TASK REQUIREMENTS -
In the data below, which lines hold "Sales"? Copy every one.

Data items

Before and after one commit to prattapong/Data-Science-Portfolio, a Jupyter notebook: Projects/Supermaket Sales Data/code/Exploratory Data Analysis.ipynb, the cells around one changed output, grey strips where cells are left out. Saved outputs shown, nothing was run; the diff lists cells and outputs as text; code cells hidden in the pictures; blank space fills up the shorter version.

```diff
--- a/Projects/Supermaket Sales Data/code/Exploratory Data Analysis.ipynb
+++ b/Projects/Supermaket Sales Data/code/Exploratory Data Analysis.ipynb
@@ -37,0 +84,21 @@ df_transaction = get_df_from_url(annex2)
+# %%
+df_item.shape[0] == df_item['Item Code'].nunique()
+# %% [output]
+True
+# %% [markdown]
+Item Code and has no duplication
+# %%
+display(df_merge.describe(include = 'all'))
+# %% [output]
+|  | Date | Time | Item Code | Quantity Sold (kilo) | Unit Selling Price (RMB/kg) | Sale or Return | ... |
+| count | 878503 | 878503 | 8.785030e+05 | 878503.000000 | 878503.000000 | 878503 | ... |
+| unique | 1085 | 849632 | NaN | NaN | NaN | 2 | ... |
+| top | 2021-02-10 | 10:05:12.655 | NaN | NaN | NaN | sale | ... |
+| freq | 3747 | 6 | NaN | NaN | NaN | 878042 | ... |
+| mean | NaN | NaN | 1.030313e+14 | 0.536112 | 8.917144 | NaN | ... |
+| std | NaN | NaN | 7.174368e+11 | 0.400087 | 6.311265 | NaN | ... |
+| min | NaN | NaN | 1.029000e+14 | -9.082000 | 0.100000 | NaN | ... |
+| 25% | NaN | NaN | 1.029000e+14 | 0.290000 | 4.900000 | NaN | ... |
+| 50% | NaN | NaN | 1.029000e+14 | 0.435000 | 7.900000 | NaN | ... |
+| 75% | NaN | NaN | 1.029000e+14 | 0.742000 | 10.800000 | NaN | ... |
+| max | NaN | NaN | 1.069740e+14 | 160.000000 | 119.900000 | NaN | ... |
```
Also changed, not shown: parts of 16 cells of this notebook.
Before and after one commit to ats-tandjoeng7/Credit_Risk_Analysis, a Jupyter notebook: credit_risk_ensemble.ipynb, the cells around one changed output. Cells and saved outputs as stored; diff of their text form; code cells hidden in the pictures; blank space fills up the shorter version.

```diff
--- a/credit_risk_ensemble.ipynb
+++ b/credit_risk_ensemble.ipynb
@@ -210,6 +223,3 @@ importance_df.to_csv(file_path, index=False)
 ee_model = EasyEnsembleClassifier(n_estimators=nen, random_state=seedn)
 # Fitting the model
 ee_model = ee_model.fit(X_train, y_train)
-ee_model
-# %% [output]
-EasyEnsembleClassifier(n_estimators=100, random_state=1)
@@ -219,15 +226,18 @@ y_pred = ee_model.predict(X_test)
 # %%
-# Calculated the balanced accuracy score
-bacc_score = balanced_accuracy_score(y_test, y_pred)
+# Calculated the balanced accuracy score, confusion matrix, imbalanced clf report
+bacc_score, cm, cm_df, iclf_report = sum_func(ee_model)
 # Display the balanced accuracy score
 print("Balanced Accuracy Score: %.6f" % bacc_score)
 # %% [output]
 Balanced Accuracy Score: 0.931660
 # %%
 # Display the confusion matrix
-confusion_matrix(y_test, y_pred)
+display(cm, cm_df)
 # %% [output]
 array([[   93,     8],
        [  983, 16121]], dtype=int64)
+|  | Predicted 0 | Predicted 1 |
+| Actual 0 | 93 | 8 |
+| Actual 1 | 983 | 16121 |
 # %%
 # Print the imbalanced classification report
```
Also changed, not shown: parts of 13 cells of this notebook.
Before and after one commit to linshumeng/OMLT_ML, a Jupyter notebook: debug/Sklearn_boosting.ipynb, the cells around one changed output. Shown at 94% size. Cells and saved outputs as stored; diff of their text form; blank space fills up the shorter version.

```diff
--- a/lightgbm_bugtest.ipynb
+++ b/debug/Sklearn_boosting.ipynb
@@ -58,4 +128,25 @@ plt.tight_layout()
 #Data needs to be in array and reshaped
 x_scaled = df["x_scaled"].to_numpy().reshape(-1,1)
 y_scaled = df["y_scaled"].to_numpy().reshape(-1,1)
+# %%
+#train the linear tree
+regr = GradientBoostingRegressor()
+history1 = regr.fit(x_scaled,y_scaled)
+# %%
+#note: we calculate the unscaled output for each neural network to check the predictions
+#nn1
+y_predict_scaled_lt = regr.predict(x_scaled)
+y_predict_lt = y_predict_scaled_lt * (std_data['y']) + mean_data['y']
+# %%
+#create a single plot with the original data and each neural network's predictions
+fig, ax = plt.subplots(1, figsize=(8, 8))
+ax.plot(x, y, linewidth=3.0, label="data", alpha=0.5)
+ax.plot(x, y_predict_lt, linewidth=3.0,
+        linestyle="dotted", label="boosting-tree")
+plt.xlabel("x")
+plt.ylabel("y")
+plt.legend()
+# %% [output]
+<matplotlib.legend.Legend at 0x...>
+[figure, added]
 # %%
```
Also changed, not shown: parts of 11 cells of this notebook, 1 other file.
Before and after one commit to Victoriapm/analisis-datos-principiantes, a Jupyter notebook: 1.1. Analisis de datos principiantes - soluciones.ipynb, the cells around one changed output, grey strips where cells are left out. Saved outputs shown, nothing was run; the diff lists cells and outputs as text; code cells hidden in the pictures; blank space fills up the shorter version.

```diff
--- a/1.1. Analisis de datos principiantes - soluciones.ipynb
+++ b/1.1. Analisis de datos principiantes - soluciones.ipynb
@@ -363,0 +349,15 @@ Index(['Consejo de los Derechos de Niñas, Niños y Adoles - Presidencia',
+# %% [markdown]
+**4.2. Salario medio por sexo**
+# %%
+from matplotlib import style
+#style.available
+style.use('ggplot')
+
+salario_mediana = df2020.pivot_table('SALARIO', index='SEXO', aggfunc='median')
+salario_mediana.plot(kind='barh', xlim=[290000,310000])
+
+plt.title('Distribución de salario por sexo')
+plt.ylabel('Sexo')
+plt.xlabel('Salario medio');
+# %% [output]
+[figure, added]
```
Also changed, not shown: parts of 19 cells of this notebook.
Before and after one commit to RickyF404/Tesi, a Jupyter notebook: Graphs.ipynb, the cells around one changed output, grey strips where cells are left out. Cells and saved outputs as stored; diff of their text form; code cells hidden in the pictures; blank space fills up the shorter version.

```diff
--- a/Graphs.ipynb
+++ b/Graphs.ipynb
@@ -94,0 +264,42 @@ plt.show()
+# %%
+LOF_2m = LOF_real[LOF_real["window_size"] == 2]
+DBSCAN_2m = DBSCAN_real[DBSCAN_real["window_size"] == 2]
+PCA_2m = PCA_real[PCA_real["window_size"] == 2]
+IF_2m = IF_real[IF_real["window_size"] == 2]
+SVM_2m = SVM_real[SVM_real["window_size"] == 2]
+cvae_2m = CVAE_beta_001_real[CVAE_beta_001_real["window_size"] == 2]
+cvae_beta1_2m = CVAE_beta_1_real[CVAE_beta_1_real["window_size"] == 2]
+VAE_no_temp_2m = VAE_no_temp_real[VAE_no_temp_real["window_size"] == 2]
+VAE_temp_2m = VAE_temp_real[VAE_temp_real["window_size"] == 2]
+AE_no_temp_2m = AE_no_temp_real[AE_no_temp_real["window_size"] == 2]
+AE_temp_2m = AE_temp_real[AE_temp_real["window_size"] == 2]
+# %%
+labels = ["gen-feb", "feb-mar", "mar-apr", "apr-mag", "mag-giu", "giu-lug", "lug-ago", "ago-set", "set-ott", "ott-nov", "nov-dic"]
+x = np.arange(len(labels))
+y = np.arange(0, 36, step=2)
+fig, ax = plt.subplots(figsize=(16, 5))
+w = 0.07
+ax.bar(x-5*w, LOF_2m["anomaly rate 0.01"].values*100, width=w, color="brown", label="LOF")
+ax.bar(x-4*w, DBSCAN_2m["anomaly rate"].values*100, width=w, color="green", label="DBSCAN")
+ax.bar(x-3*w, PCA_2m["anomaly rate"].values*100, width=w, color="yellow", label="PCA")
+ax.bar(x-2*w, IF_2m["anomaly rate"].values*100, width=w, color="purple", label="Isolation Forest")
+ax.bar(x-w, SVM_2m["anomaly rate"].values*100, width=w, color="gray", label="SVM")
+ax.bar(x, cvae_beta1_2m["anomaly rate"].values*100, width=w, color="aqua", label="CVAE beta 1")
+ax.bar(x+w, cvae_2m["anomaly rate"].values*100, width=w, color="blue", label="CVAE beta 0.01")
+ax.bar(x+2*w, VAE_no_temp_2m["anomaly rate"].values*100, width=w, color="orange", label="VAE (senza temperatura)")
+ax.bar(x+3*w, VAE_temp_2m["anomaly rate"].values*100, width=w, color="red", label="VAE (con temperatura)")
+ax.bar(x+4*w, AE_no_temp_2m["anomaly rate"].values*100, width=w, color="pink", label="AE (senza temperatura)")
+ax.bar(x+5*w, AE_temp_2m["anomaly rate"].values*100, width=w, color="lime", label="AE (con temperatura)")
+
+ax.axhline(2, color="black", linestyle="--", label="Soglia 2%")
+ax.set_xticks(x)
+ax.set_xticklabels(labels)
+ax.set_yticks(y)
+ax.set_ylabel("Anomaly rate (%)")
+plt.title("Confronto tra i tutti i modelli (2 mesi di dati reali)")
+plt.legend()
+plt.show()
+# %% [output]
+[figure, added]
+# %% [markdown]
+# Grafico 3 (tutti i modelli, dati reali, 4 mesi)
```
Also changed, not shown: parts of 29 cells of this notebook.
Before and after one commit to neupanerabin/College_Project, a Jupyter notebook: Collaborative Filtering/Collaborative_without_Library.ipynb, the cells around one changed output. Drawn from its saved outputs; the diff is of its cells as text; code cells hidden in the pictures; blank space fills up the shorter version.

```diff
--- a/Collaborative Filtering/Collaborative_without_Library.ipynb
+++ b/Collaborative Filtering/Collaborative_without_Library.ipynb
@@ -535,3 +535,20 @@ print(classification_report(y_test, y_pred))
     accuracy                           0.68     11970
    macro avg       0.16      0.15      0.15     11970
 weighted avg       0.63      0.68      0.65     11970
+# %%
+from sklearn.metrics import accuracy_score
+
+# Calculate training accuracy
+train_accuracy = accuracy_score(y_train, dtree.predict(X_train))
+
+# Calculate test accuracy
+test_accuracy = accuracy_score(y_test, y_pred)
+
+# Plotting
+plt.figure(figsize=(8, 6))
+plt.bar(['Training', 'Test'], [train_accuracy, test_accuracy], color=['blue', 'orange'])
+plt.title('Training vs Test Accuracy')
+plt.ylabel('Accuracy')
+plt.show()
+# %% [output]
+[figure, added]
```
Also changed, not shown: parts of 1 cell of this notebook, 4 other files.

PROBLEM SOLUTION -
Before and after one commit to prattapong/Data-Science-Portfolio, a Jupyter notebook: Projects/Supermaket Sales Data/code/Exploratory Data Analysis.ipynb, the cells around one changed output, grey strips where cells are left out. Saved outputs shown, nothing was run; the diff lists cells and outputs as text; code cells hidden in the pictures; blank space fills up the shorter version.
--- a/Projects/Supermaket Sales Data/code/Exploratory Data Analysis.ipynb
+++ b/Projects/Supermaket Sales Data/code/Exploratory Data Analysis.ipynb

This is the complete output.